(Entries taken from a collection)
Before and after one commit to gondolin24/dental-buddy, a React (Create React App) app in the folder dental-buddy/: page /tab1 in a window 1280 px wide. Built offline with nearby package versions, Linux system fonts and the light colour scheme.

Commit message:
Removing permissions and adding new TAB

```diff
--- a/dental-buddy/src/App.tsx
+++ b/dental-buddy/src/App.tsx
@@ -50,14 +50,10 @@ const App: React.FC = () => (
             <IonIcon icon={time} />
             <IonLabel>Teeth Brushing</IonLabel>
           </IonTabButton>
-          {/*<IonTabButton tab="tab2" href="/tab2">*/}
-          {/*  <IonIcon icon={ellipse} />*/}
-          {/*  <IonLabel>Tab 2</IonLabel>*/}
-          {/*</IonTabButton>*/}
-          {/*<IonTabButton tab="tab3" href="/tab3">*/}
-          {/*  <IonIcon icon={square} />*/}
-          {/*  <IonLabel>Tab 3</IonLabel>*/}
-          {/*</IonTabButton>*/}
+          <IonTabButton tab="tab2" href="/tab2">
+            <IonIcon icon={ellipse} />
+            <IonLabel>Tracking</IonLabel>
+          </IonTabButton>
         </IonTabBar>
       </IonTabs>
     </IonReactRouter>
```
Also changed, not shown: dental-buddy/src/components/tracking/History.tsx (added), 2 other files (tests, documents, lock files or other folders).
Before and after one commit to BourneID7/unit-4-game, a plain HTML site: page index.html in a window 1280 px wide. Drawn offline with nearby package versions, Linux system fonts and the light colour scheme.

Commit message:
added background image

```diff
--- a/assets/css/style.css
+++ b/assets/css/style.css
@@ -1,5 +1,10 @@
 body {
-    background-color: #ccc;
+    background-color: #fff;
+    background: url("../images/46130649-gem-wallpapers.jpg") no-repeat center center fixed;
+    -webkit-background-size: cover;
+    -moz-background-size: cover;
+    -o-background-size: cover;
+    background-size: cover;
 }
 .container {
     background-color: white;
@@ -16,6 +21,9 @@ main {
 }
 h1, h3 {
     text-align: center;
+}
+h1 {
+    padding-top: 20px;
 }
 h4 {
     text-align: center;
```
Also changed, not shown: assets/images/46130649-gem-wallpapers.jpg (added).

[About this exercise]
Extract all of the data exactly as written.

[Response area]
Before and after one commit to gondolin24/dental-buddy, a React (Create React App) app in the folder dental-buddy/: page /tab1 in a window 1280 px wide. Built offline with nearby package versions, Linux system fonts and the light colour scheme.

Commit message:
Removing permissions and adding new TAB

```diff
--- a/dental-buddy/src/App.tsx
+++ b/dental-buddy/src/App.tsx
@@ -50,14 +50,10 @@ const App: React.FC = () => (
             <IonIcon icon={time} />
             <IonLabel>Teeth Brushing</IonLabel>
           </IonTabButton>
-          {/*<IonTabButton tab="tab2" href="/tab2">*/}
-          {/*  <IonIcon icon={ellipse} />*/}
-          {/*  <IonLabel>Tab 2</IonLabel>*/}
-          {/*</IonTabButton>*/}
-          {/*<IonTabButton tab="tab3" href="/tab3">*/}
-          {/*  <IonIcon icon={square} />*/}
-          {/*  <IonLabel>Tab 3</IonLabel>*/}
-          {/*</IonTabButton>*/}
+          <IonTabButton tab="tab2" href="/tab2">
+            <IonIcon icon={ellipse} />
+            <IonLabel>Tracking</IonLabel>
+          </IonTabButton>
         </IonTabBar>
       </IonTabs>
     </IonReactRouter>
```
Also changed, not shown: dental-buddy/src/components/tracking/History.tsx (added), 2 other files (tests, documents, lock files or other folders).
Before and after one commit to BourneID7/unit-4-game, a plain HTML site: page index.html in a window 1280 px wide. Drawn offline with nearby package versions, Linux system fonts and the light colour scheme.

Commit message:
added background image

```diff
--- a/assets/css/style.css
+++ b/assets/css/style.css
@@ -1,5 +1,10 @@
 body {
-    background-color: #ccc;
+    background-color: #fff;
+    background: url("../images/46130649-gem-wallpapers.jpg") no-repeat center center fixed;
+    -webkit-background-size: cover;
+    -moz-background-size: cover;
+    -o-background-size: cover;
+    background-size: cover;
 }
 .container {
     background-color: white;
@@ -16,6 +21,9 @@ main {
 }
 h1, h3 {
     text-align: center;
+}
+h1 {
+    padding-top: 20px;
 }
 h4 {
     text-align: center;
```
Also changed, not shown: assets/images/46130649-gem-wallpapers.jpg (added).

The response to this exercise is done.